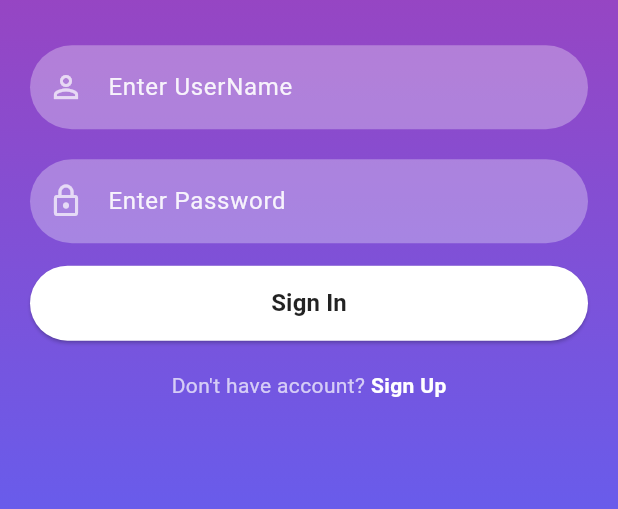
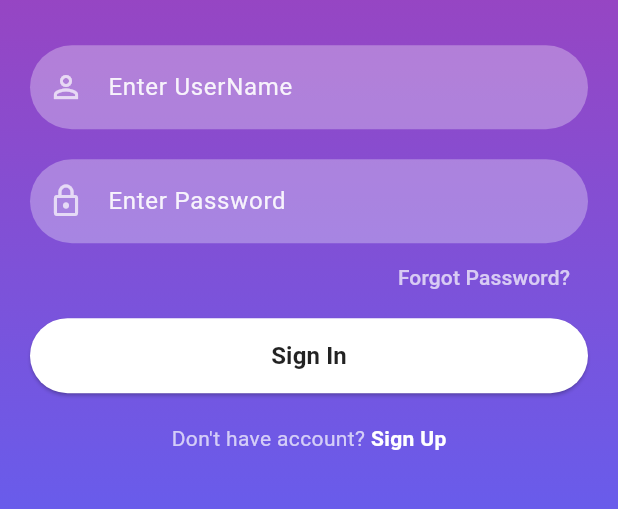
Before and after one commit to FYP-SensorFusion/Background_Activity_Recognition_With_Database, a Flutter app: the screen it shows after launch, on a phone screen of 412 x 824 dp, the part 607-1116 px from its top. Run offline on Flutter 3.47's test engine with Material 3 defaults, Android fonts, the light colour scheme and no system bars; our stand-ins replace firebase_auth, firebase_core, permission_handler, sqflite; missing offline and left inert: flutter_activity_recognition, flutter_background_service; accounts and stored records are empty.

Commit message:
Reset Password Added

```diff
--- a/lib/screens/signin_screen.dart
+++ b/lib/screens/signin_screen.dart
@@ -1,4 +1,5 @@
 import 'package:background_bctivity_recognition_with_database/screens/homepage_screen.dart';
+import 'package:background_bctivity_recognition_with_database/screens/reset_passworrd_screen.dart';
 import 'package:background_bctivity_recognition_with_database/screens/signup_screen.dart';
 import 'package:firebase_auth/firebase_auth.dart';
 import 'package:flutter/material.dart';
@@ -48,6 +49,7 @@ class _SignInScreenState extends State<SignInScreen> {
                 const SizedBox(
                   height: 5,
                 ),
+                forgetPassword(context),
                 firebaseUIButton(context, "Sign In", () {
                   FirebaseAuth.instance
                       .signInWithEmailAndPassword(
@@ -92,4 +94,21 @@ class _SignInScreenState extends State<SignInScreen> {
       ],
     );
   }
+
+  Widget forgetPassword(BuildContext context) {
+    return Container(
+      width: MediaQuery.of(context).size.width,
+      height: 35,
+      alignment: Alignment.bottomRight,
+      child: TextButton(
+        child: const Text(
+          "Forgot Password?",
+          style: TextStyle(color: Colors.white70),
+          textAlign: TextAlign.right,
+        ),
+        onPressed: () => Navigator.push(
+            context, MaterialPageRoute(builder: (context) => ResetPassword())),
+      ),
+    );
+  }
 }
```
Also changed, not shown: lib/screens/reset_passworrd_screen.dart (added, +59 -0 lines).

TASK DETAILS » Omit the pictures, then quote the rest of the material above exactly.

SOLUTION TO THE EXERCISE »
Before and after one commit to FYP-SensorFusion/Background_Activity_Recognition_With_Database, a Flutter app: the screen it shows after launch, on a phone screen of 412 x 824 dp, the part 607-1116 px from its top. Run offline on Flutter 3.47's test engine with Material 3 defaults, Android fonts, the light colour scheme and no system bars; our stand-ins replace firebase_auth, firebase_core, permission_handler, sqflite; missing offline and left inert: flutter_activity_recognition, flutter_background_service; accounts and stored records are empty.

Commit message:
Reset Password Added

```diff
--- a/lib/screens/signin_screen.dart
+++ b/lib/screens/signin_screen.dart
@@ -1,4 +1,5 @@
 import 'package:background_bctivity_recognition_with_database/screens/homepage_screen.dart';
+import 'package:background_bctivity_recognition_with_database/screens/reset_passworrd_screen.dart';
 import 'package:background_bctivity_recognition_with_database/screens/signup_screen.dart';
 import 'package:firebase_auth/firebase_auth.dart';
 import 'package:flutter/material.dart';
@@ -48,6 +49,7 @@ class _SignInScreenState extends State<SignInScreen> {
                 const SizedBox(
                   height: 5,
                 ),
+                forgetPassword(context),
                 firebaseUIButton(context, "Sign In", () {
                   FirebaseAuth.instance
                       .signInWithEmailAndPassword(
@@ -92,4 +94,21 @@ class _SignInScreenState extends State<SignInScreen> {
       ],
     );
   }
+
+  Widget forgetPassword(BuildContext context) {
+    return Container(
+      width: MediaQuery.of(context).size.width,
+      height: 35,
+      alignment: Alignment.bottomRight,
+      child: TextButton(
+        child: const Text(
+          "Forgot Password?",
+          style: TextStyle(color: Colors.white70),
+          textAlign: TextAlign.right,
+        ),
+        onPressed: () => Navigator.push(
+            context, MaterialPageRoute(builder: (context) => ResetPassword())),
+      ),
+    );
+  }
 }
```
Also changed, not shown: lib/screens/reset_passworrd_screen.dart (added, +59 -0 lines).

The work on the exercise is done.